Aired October 17, 2001 - 05:00   ET


KYRA PHILLIPS, CNN ANCHOR: U.S. bombs trigger explosions in Afghanistan's capital city. The relentlessness U.S.-led assault pounds Kabul in a new day of heavy blasts.

LEON HARRIS, CNN ANCHOR: The Arab-Israeli factor is thrown into turmoil with the shooting death of an Israeli cabinet minister this morning. And this...


UNIDENTIFIED GOVERNMENT OFFICIAL: While organized terrorism has not been ruled out, so far we have found no direct link to organized terrorism.


PHILLIPS: Clues are piling up for investigators looking into anthrax threats in the U.S.

HARRIS: And what if Osama bin Laden is not behind the contaminated letters? The search for the suspects may include U.S. citizens.

PHILLIPS: Good morning and welcome to DAYBREAK. It's Wednesday, October 17, 2001. From the CNN Center in Atlanta, I'm Kyra Phillips.

HARRIS: And I am Leon Harris. Thank you for joining us this morning, folks. A lot to talk about today.

PHILLIPS: That's right.

We begin this morning with the latest developments in the U.S. fight against terrorism.

HARRIS: A late breaking report coming out of Israel may make the U.S.-Arab coalition a bit more tricky. Just moments ago, a controversial Israeli cabinet minister died from gunshot wounds. Rehavam Zeevi was gunned down in a Jerusalem hotel this morning. The Israeli security cabinet is meeting right now to decide just how it's going to respond.

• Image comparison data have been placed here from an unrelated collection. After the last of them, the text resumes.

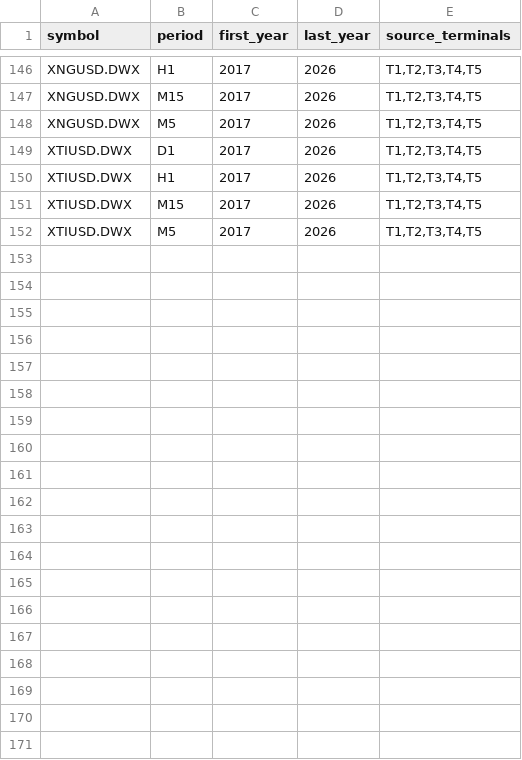
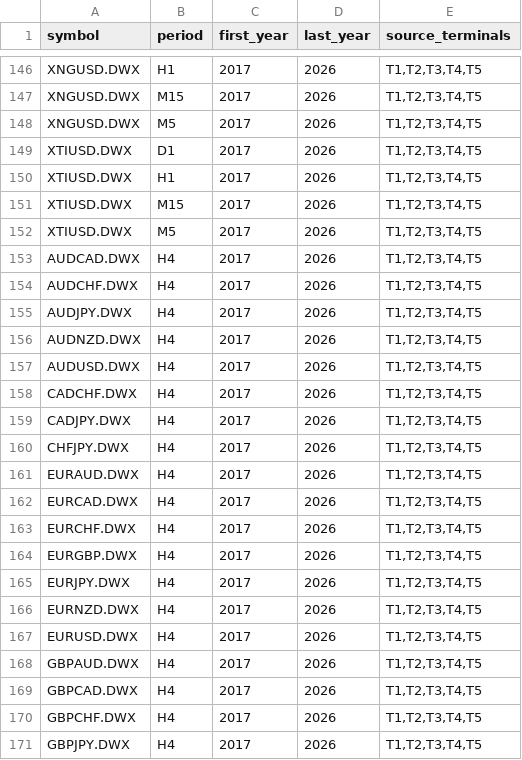
Before and after one commit to QuantMechanica/VPS-PortfolioBuild, a CSV file: framework/registry/dwx_symbol_history_ranges.csv, drawn as a sheet; only a part is shown, gaps mark what is left out; the diff covers the shown part only.

```diff
--- a/framework/registry/dwx_symbol_history_ranges.csv
+++ b/framework/registry/dwx_symbol_history_ranges.csv
@@ -152 +152,20 @@ XTIUSD.DWX,M15,2017,2026,"T1,T2,T3,T4,T5"
 XTIUSD.DWX,M5,2017,2026,"T1,T2,T3,T4,T5"
+AUDCAD.DWX,H4,2017,2026,"T1,T2,T3,T4,T5"
+AUDCHF.DWX,H4,2017,2026,"T1,T2,T3,T4,T5"
+AUDJPY.DWX,H4,2017,2026,"T1,T2,T3,T4,T5"
+AUDNZD.DWX,H4,2017,2026,"T1,T2,T3,T4,T5"
+AUDUSD.DWX,H4,2017,2026,"T1,T2,T3,T4,T5"
+CADCHF.DWX,H4,2017,2026,"T1,T2,T3,T4,T5"
+CADJPY.DWX,H4,2017,2026,"T1,T2,T3,T4,T5"
+CHFJPY.DWX,H4,2017,2026,"T1,T2,T3,T4,T5"
+EURAUD.DWX,H4,2017,2026,"T1,T2,T3,T4,T5"
+EURCAD.DWX,H4,2017,2026,"T1,T2,T3,T4,T5"
+EURCHF.DWX,H4,2017,2026,"T1,T2,T3,T4,T5"
+EURGBP.DWX,H4,2017,2026,"T1,T2,T3,T4,T5"
+EURJPY.DWX,H4,2017,2026,"T1,T2,T3,T4,T5"
+EURNZD.DWX,H4,2017,2026,"T1,T2,T3,T4,T5"
+EURUSD.DWX,H4,2017,2026,"T1,T2,T3,T4,T5"
+GBPAUD.DWX,H4,2017,2026,"T1,T2,T3,T4,T5"
+GBPCAD.DWX,H4,2017,2026,"T1,T2,T3,T4,T5"
+GBPCHF.DWX,H4,2017,2026,"T1,T2,T3,T4,T5"
+GBPJPY.DWX,H4,2017,2026,"T1,T2,T3,T4,T5"
```
Also changed, not shown: 18 added rows elsewhere in this file.
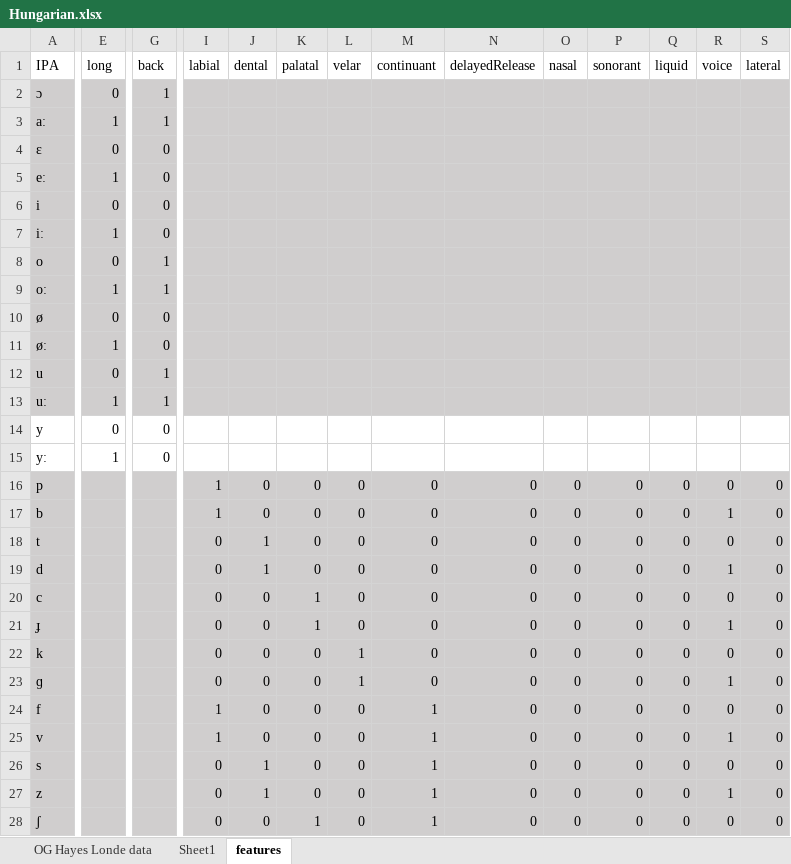
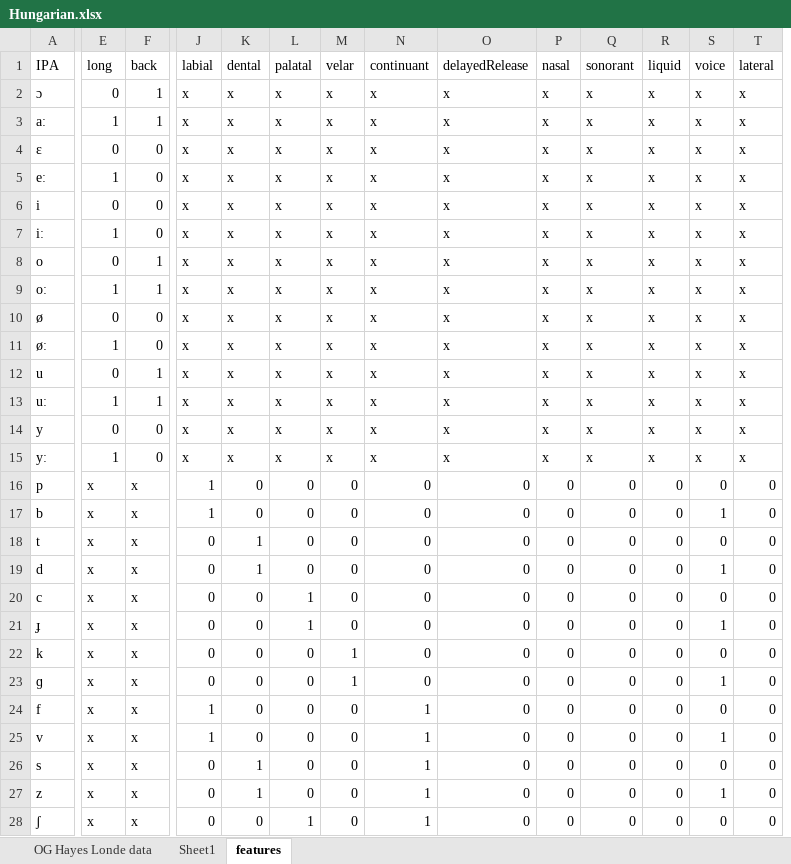
Before and after one commit to clairemoorecantwell/GSR_Learning, an Excel workbook: Combo/Hungarian.xlsx, sheet features, drawn as a sheet; only a part is shown, gaps mark what is left out; values as stored, in another font and other column widths than the file's, no borders; addresses are those after the commit; the diff covers the shown part only; the diff names each change by its address in the sheet, - before the commit and + after, or states it on an @@ line.

```diff
--- a/Combo/Hungarian.xlsx (sheet features)
+++ b/Combo/Hungarian.xlsx (sheet features)
-A2:E13 fill: #D0CECE
+A2:E13 fill: none
-F2:F13 fill: #D0CECE
+F2:F13 fill: none
-J2:J15 (labial): (empty)
+J2:J15 (labial): x
-J2:T13 fill: #D0CECE
+J2:T13 fill: none
-K2:K15 (dental): (empty)
+K2:K15 (dental): x
-L2:L15 (palatal): (empty)
+L2:L15 (palatal): x
-M2:M15 (velar): (empty)
+M2:M15 (velar): x
-N2:N15 (continuant): (empty)
+N2:N15 (continuant): x
-O2:O15 (delayedRelease): (empty)
+O2:O15 (delayedRelease): x
-P2:P15 (nasal): (empty)
+P2:P15 (nasal): x
-Q2:Q15 (sonorant): (empty)
+Q2:Q15 (sonorant): x
-R2:R15 (liquid): (empty)
+R2:R15 (liquid): x
-S2:S15 (voice): (empty)
+S2:S15 (voice): x
-T2:T15 (lateral): (empty)
+T2:T15 (lateral): x
-A16:E28 fill: #D0CECE
+A16:E28 fill: none
-E16:E28 (long): (empty)
+E16:E28 (long): x
-F16:F28 (back): (empty)
+F16:F28 (back): x
-F16:F28 fill: #D0CECE
+F16:F28 fill: none
-J16:T28 fill: #D0CECE
+J16:T28 fill: none
```
Also changed, not shown: 2 added columns, 1 removed column, 46 edited cells and cell formats elsewhere in this sheet, 4 other files.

PHILLIPS: And in the U.S. Senate, Majority Leader Tom Daschle says a contaminated letter mailed to his Capitol Hill office contained a particularly potent form of anthrax. So far, no one exposed to the envelope has tested positive for the infection.

HARRIS: And federal investigators say the letter sent to Daschle's office is similar to an anthrax contaminated letter sent to NBC anchorman Tom Brokaw in New York. Both were handwritten envelopes and they were postmarked from Trenton, New Jersey. The letters contained references to Allah and threatened the U.S. and Israel.

PHILLIPS: Attorney General John Ashcroft has called for a crackdown on false anthrax reports. He's threatening fines and prison time for hoaxers. The FBI says that it has received more than 2,000 reports now of anthrax since October 1 and most of them have been hoaxes.

HARRIS: That's right.

PHILLIPS: Well, we're going to take you now to Walter Rodgers. He's live in Islamabad, Pakistan. He's got more on the intense air strikes that took place in Afghanistan today -- Walter.


The U.S. continued its intense bombing campaign of Afghanistan, apparently targeting so-called centers of gravity of the Taliban. That would be Taliban military bases, also Taliban political strongholds like Kandahar. The bombs fell again today, as they did yesterday. Yesterday was the heaviest bombing of this campaign so far, well over 100 sorties. Again, the bombs rained down today, this time on Jalalabad, Kabul, the capital, and again on Kandahar, which has always been a strong political base for the Taliban.

Now, we should say that we are receiving reports out of Afghanistan from Taliban authorities alleging that one of the U.S. bombing strikes just north of Kandahar hit a bus, which the Taliban alleges the United States bombed. Again, they apparently were carrying at least 20 or more people on that bus. The Taliban says 18 of those people were killed in this U.S. bombing raid. We have no independent confirmation of that and the video we have did not disclose any bodies.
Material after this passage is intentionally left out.